This is both a good and a bad argument to have. Good, because it helps certain people determine where they stand on the matter, according to their own convictions. Bad, because some of those well-meaning people try to force a religious dogma down our throats which says that nudity is of the devil. Which just isn't true.

There is a healthier way to have this discussion in the Christian community, and it starts with 1 Corinthians 10:23.

Everything is permitted, but not everything is beneficial.

We are free in Christ. We are free to watch "Game of Thrones" if we so choose. Totally free. Some of us will watch "Game of Thrones", or any other work of art, and find something that will benefit us, whether it is watching a character go through some sort of profound change, a battle between good vs. evil, etc. Others will watch the same show and find that they can't get past the adult content. It doesn't benefit them. Both of these scenarios are okay, but they must remain personal decisions for each individual. Just because John Piper feels one way about the issue doesn't mean that you are obligated to feel the same way. "But he's a pastor," you say. So what? He's also human. He doesn't have all of the answers. This is one fallible man with one questionable opinion. "But he's a man of God, though. He's trustworthy! He's been to seminary!" Be careful with that. Be very, very careful. A man of God is still just a man. Don't let the opinion of one man rob you of your freedom. Also, you must remember that all of this is coming from a man who thinks that God sends tornados to punish and destroy people. The man who tweets "farewell" to fellow believers that he doesn't agree with. His attitudes are anything but progressive, and they don't seem to take grace into account at all. Food for thought, ladies and gents.
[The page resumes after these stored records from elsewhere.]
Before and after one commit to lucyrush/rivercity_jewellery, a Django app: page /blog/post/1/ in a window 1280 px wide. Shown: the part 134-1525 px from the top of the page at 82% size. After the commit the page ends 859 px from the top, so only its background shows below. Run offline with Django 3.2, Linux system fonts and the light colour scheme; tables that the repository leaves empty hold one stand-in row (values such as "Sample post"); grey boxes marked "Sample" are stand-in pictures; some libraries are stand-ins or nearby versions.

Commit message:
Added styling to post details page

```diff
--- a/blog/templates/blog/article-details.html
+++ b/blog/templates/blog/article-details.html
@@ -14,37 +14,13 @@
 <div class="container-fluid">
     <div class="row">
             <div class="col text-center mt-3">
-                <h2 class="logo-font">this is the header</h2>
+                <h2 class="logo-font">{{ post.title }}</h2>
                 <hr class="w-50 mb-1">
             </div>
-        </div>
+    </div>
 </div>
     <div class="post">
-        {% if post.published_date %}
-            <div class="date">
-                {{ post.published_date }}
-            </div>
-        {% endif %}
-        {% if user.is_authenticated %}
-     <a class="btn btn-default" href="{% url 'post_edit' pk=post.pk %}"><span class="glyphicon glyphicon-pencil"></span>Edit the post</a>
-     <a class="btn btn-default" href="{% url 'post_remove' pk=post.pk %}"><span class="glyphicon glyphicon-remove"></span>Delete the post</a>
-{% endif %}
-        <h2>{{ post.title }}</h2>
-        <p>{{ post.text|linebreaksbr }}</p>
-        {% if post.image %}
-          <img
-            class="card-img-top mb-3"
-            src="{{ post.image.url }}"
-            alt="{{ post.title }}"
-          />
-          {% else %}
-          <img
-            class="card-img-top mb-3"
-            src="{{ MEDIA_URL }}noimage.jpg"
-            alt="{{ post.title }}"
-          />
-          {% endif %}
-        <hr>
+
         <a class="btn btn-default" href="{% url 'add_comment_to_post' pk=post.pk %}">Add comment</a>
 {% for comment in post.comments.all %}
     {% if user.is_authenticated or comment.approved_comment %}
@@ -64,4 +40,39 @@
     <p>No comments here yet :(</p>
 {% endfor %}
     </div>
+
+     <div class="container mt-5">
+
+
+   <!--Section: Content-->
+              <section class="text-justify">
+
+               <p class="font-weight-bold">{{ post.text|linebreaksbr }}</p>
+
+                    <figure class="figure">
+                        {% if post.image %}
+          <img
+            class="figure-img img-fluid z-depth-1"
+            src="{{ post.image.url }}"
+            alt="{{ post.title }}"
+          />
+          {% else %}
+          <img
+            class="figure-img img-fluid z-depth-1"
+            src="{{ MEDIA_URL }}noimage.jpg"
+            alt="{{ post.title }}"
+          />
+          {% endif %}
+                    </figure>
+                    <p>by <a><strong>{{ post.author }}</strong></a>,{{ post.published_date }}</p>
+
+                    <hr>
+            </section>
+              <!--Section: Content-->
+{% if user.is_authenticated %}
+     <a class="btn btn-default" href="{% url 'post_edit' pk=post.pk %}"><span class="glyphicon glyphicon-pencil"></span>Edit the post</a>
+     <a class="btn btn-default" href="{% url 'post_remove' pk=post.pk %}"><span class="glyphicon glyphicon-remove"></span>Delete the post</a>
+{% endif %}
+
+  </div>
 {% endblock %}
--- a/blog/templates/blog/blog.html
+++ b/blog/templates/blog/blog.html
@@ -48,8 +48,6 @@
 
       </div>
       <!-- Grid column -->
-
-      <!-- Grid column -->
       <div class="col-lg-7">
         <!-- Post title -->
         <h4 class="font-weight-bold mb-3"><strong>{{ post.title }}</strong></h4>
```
Another way to look at the situation: I am a film critic. Every day, I get review copies in the mail. Just this week, I got a DVD copy of a Zalman King film entitled, Pleasure or Pain. Now, knowing all that I know about Zalman King and his filmography, I can guess based on the synopsis and the title alone that this film is going to contain lots of gratuitous sex and nudity. Just like Wild Orchid before it, it is going to be all sex with little substance. In other words, it's not going to be spiritually or emotionally beneficial for me in any way.

Take another, altogether different film. Eyes Wide Shut. Stanley Kubrick's last film and one of my favorites. It is full of nudity, but unlike the work of Zalman King, the nudity in this film serves a specific purpose. There is nothing blatantly or even gratuitously erotic about the nudity in Eyes Wide Shut. For me, the experience of watching Eyes Wide Shut is entirely beneficial. There is a very pro-fidelity message that runs throughout the entire film., about what it means to really love your wife or your husband, learning not to take he or she for granted in the bonds of marriage. It is an incredibly Biblical message, if you ask me. A film that I have learned from, that I have pondered over for years - and not once did I ever "dwell" on the nudity. I didn't become a deviant. I took what Kubrick had given the world, I listened to what he had to say through the images and sounds that he put in front of me, and it was all very beneficial.

As I said earlier, if we're going to have this discussion, we need to have it this way. Is what you are watching going to benefit you? Is it going to stay with you for all of the right reasons? Will it change you? If the answer is yes, then by all means, go forth and enjoy that work of art, whatever it is! Let God use it in your life. If the answer is no, then I'm not going to tell you what to do, but I can tell you that if you go with the beneficial option, you'll have a lot more to think about at the end of the day.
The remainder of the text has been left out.